What you have to do: Report every line below that carries the word "margin".

^^^^

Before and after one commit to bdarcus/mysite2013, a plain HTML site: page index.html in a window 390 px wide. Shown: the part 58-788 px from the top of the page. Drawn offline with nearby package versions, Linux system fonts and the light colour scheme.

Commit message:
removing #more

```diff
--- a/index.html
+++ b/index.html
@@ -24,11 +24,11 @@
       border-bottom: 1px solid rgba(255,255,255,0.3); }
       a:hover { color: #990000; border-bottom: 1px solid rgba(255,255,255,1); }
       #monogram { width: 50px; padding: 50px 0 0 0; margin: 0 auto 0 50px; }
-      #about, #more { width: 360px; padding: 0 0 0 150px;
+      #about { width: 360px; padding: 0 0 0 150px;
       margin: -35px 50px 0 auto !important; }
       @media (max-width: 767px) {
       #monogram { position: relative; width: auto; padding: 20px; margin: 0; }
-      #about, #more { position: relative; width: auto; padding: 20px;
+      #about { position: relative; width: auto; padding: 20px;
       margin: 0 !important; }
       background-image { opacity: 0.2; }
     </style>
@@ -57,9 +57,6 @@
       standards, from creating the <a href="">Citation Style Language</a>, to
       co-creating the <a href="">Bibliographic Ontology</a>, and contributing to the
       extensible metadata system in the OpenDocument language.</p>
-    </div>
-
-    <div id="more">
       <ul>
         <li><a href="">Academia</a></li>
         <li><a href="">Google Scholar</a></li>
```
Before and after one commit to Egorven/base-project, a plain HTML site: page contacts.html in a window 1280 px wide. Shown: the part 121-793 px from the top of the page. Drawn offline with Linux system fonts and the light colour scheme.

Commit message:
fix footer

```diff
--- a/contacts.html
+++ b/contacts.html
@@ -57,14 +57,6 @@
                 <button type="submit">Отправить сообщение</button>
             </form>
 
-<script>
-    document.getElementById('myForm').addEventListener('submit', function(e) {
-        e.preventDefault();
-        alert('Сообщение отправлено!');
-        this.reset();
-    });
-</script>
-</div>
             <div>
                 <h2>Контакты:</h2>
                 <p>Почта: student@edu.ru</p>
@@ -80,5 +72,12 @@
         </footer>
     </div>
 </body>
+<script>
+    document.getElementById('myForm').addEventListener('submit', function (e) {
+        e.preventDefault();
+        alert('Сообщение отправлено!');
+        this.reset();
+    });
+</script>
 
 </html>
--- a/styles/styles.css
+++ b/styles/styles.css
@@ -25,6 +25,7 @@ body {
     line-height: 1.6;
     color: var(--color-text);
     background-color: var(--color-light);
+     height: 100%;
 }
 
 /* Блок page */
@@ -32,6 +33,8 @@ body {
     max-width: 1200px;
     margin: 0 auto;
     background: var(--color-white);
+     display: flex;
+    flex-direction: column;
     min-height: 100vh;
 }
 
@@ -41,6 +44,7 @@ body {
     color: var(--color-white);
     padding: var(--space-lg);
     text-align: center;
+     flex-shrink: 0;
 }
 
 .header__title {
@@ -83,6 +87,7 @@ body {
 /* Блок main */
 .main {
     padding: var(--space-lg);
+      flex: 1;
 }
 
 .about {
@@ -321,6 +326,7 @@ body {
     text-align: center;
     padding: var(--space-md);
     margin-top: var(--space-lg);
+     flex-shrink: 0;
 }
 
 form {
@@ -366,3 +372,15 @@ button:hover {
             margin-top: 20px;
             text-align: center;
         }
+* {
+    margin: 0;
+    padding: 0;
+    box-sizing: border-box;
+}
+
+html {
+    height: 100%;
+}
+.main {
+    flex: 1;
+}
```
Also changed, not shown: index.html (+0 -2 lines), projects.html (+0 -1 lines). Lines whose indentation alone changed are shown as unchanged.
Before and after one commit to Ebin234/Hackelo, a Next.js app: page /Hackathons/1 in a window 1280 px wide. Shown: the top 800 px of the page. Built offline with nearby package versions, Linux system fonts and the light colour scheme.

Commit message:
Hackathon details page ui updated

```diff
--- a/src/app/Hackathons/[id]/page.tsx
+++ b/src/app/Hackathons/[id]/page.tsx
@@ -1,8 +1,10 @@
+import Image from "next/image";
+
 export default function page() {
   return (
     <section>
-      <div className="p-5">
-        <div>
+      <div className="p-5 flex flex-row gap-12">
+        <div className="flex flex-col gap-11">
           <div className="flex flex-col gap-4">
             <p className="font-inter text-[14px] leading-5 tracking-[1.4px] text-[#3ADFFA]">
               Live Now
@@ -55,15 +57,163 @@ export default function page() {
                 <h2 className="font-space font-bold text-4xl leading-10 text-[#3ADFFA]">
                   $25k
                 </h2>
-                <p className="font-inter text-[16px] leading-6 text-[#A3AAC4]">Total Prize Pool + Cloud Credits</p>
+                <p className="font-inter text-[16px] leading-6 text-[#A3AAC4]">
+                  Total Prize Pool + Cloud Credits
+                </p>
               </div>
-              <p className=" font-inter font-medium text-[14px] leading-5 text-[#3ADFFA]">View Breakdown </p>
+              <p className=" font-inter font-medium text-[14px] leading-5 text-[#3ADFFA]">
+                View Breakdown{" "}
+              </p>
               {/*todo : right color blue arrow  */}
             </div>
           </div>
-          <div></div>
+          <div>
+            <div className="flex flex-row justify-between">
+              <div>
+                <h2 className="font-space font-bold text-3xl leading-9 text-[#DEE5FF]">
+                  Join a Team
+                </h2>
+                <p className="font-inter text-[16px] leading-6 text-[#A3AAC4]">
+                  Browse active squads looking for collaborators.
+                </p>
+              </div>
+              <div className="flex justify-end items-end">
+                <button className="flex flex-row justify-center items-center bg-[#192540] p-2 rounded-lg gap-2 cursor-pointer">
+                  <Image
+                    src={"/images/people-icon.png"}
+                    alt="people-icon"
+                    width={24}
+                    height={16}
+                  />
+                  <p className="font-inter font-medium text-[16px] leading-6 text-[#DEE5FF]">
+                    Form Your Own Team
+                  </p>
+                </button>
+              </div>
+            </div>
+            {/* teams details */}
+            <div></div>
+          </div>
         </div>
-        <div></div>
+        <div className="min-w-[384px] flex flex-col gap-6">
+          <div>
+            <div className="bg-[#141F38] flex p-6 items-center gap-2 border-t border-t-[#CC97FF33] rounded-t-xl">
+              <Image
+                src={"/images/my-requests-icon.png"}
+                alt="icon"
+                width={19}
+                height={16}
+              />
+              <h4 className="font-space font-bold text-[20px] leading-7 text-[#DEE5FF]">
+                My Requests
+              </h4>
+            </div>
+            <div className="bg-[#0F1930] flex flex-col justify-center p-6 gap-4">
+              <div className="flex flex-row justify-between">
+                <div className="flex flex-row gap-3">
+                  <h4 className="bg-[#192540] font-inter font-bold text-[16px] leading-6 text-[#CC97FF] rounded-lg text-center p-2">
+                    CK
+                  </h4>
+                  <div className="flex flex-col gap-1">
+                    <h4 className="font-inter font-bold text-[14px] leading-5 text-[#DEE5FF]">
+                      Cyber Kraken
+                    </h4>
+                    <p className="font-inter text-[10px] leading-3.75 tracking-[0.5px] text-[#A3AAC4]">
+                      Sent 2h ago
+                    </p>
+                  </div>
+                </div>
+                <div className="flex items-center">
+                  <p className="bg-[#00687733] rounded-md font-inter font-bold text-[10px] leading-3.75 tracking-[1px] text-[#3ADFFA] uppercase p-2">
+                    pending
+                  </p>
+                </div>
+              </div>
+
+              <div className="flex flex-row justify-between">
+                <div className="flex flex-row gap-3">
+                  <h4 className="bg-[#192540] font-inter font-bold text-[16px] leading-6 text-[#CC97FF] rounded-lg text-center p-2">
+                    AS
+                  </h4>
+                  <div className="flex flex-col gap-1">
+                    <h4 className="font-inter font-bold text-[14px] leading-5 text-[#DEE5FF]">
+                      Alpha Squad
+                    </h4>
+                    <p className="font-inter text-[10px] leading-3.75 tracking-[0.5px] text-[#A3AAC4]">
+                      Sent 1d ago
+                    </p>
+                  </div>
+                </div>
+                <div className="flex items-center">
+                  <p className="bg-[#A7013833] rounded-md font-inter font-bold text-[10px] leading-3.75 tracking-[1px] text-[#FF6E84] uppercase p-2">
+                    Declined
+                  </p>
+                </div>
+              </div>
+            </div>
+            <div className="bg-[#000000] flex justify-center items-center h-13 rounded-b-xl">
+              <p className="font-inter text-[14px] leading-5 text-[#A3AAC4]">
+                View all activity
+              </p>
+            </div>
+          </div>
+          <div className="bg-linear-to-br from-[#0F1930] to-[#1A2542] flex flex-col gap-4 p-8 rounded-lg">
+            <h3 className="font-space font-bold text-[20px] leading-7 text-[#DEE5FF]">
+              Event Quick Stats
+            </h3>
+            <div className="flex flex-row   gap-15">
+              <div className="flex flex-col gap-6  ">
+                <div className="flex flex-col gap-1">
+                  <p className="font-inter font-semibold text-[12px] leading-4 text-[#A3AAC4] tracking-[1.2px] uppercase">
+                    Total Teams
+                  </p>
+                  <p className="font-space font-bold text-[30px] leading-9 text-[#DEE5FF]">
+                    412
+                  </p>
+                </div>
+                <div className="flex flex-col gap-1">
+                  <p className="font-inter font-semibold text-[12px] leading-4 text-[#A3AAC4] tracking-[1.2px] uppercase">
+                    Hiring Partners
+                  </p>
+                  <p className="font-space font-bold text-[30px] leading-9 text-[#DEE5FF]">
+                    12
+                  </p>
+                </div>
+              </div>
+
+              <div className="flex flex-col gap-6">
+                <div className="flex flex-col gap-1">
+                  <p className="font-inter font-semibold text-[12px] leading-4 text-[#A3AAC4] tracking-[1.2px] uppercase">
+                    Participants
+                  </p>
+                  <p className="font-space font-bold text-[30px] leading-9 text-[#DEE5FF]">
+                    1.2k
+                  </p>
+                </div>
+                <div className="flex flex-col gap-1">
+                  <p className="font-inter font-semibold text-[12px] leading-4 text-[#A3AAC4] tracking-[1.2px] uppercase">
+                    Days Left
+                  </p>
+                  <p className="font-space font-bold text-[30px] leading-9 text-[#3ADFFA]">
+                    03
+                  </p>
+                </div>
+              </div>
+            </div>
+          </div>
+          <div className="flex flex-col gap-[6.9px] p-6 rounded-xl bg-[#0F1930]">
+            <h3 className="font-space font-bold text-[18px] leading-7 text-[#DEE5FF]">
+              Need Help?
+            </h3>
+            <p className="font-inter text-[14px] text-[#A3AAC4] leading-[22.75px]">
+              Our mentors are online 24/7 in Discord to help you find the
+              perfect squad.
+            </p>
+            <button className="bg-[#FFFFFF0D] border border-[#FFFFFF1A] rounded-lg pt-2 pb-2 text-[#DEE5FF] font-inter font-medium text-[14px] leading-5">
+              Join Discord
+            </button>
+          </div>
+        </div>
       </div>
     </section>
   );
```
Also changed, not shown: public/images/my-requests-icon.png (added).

^^^^

Reply:
       #monogram { width: 50px; padding: 50px 0 0 0; margin: 0 auto 0 50px; }
       margin: -35px 50px 0 auto !important; }
       #monogram { position: relative; width: auto; padding: 20px; margin: 0; }
       margin: 0 !important; }
     margin: 0 auto;
     margin-top: var(--space-lg);
             margin-top: 20px;
+    margin: 0;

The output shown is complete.